Morris contends that his previous felony convictions are based upon guilty pleas which were neither voluntarily nor intelligently given and thus fail to provide the proper factual predicate for enhancing his sentence. The issue here is whether the district court erred in relying on Morris's prior felony convictions to enhance his sentence. As a mixed question of law and fact, we review the voluntariness of a guilty plea independently. See United States v. McConney, 728 F.2d 1195, 1204 (9th Cir.) (en banc), cert. denied, 469 U.S. 824 (1984). The district court's findings of fact regarding the constitutional validity of prior felony convictions must be supported by clear and convincing evidence. See United States v. Freed, 703 F.2d 394, 395 (9th Cir.) (Freed), cert. denied, 464 U.S. 839 (1983).
Prior felony convictions based on guilty pleas entered in state criminal trials may be used to enhance a defendant's sentence only if the defendant voluntarily and intelligently waived several federal constitutional rights. Boykin v. Alabama, 395 U.S. 238, 242-43 (1968). The accused must waive the right (1) to a trial by jury, (2) to confront accusers, and (3) to avoid self-incrimination. Id. at 243. The constitutional validity of a guilty plea may be attacked collaterally when that conviction is being used as the basis for sentence enhancement. United States v. Clawson, 831 F.2d 909, 914 (9th Cir. 1987) (Clawson), cert. denied, 109 S. Ct. 303 (1988). While constitutional waivers are not dependent upon a particular ritual, the record must affirmatively disclose that the guilty plea was entered understandingly and voluntarily. See Freed, 703 F.2d at 395. If the record does not affirmatively establish a waiver of Boykin rights, then the government has the burden to prove that the prior guilty plea was entered after an intelligent and voluntary waiver of the accused's constitutional rights. See United States v. Goodheim, 651 F.2d 1294, 1299 (9th Cir. 1981) (Goodheim I) ; United States v. Pricepaul, 540 F.2d 417, 424 (9th Cir. 1976) (Pricepaul) .

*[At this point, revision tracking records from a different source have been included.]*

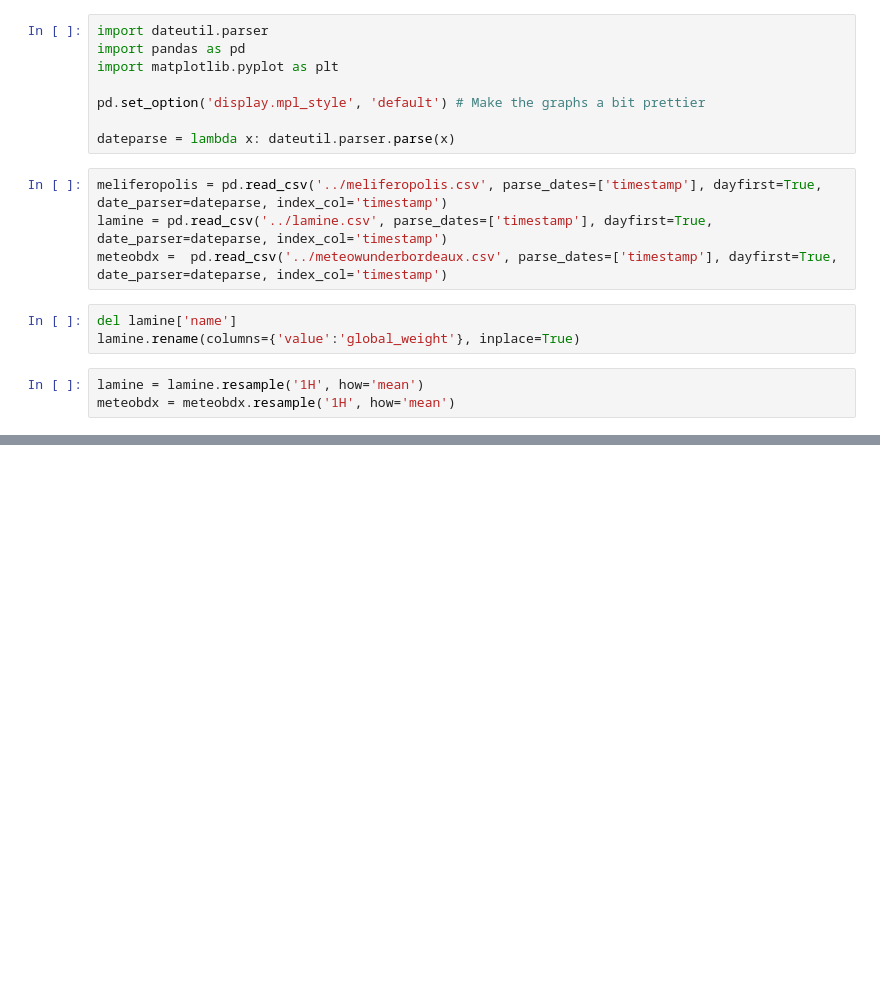
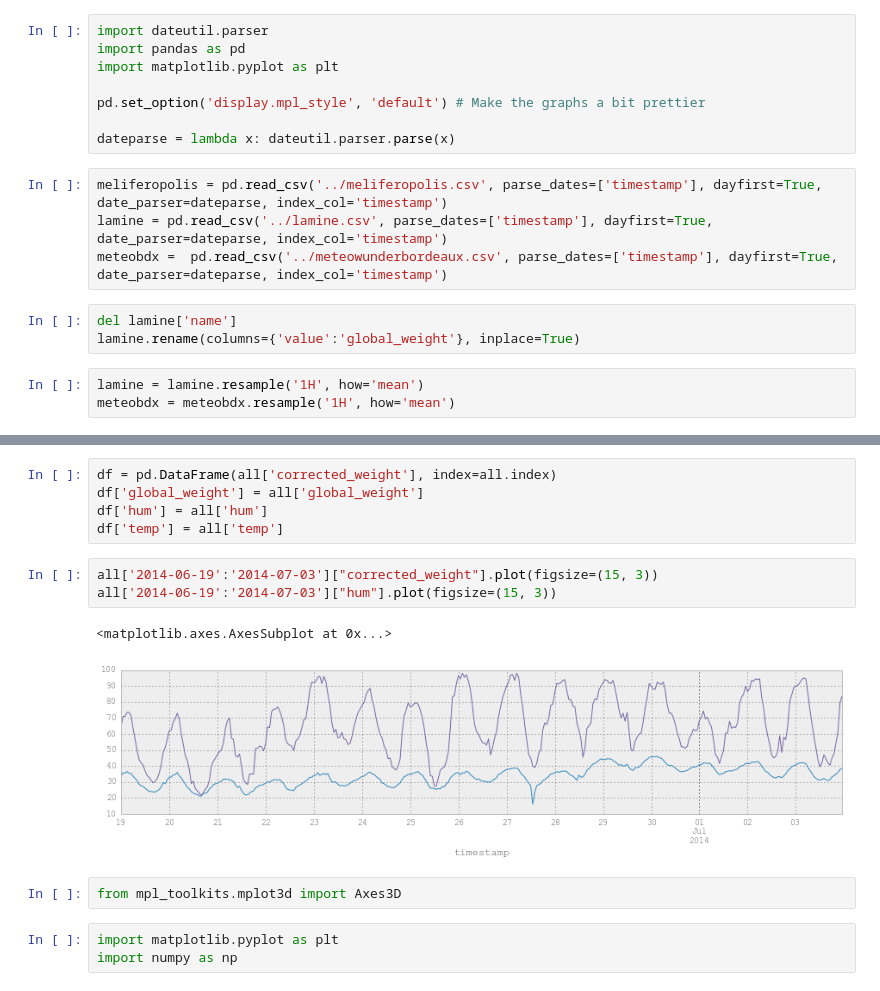
Before and after one commit to mathieue/openbeelab, a Jupyter notebook: ipython/get-all-data-and-merge.ipynb, the cells around one changed output, grey strips where cells are left out. Drawn from its saved outputs; the diff is of its cells as text; blank space fills up the shorter version.

Commit message:
ipython gets datas

```diff
--- a/ipython/get-all-data-and-merge.ipynb
+++ b/ipython/get-all-data-and-merge.ipynb
@@ -50,0 +54,16 @@ array([[Axes(0.125,0.70625;0.19375x0.19375),
+# %%
+df = pd.DataFrame(all['corrected_weight'], index=all.index)
+df['global_weight'] = all['global_weight']
+df['hum'] = all['hum']
+df['temp'] = all['temp']
+# %%
+all['2014-06-19':'2014-07-03']["corrected_weight"].plot(figsize=(15, 3))
+all['2014-06-19':'2014-07-03']["hum"].plot(figsize=(15, 3))
+# %% [output]
+<matplotlib.axes.AxesSubplot at 0x...>
+[figure, added]
+# %%
+from mpl_toolkits.mplot3d import Axes3D
+# %%
+import matplotlib.pyplot as plt
+import numpy as np
```
Also changed, not shown: parts of 8 cells of this notebook.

Here, Morris was represented by counsel and executed a written waiver of constitutional rights when he entered his pleas to robbery and armed robbery in 1978. Morris pleaded guilty to two crimes on a single plea agreement in 1978. This plea is sufficient to charge him with two felonies for purposes of sentence enhancement. See United States v. Wicks, 833 F.2d 192, 193 (9th Cir. 1987), cert. denied, 109 S. Ct. 381 (1988). The record of Morris's 1974 guilty plea to burglary contains a written waiver of his constitutional rights and indicates that he was represented by counsel. In addition, the state court's record of both the 1974 and 1978 pleas state that Morris intelligently waived his constitutional rights.
The record therefore affirmatively discloses that Morris's 1974 and 1978 guilty pleas were voluntarily and knowingly entered. See Pricepaul, 540 F.2d at 424-25. The burden of proof never shifted to the government to prove the validity of Morris's guilty pleas. See id.; Goodheim I, 651 F.2d at 1299. Moreover, Morris failed to proffer any evidence that his prior guilty pleas were entered into in violation of Boykin. We hold that Morris's three felony convictions provide a sufficient basis to enhance his sentence. See Clawson, 831 F.2d at 914-15. We need not address the constitutionality of Morris's 1972 plea.
The panel is unanimously of the opinion that oral argument is not required in this case. Fed. R. App. P. 34(a)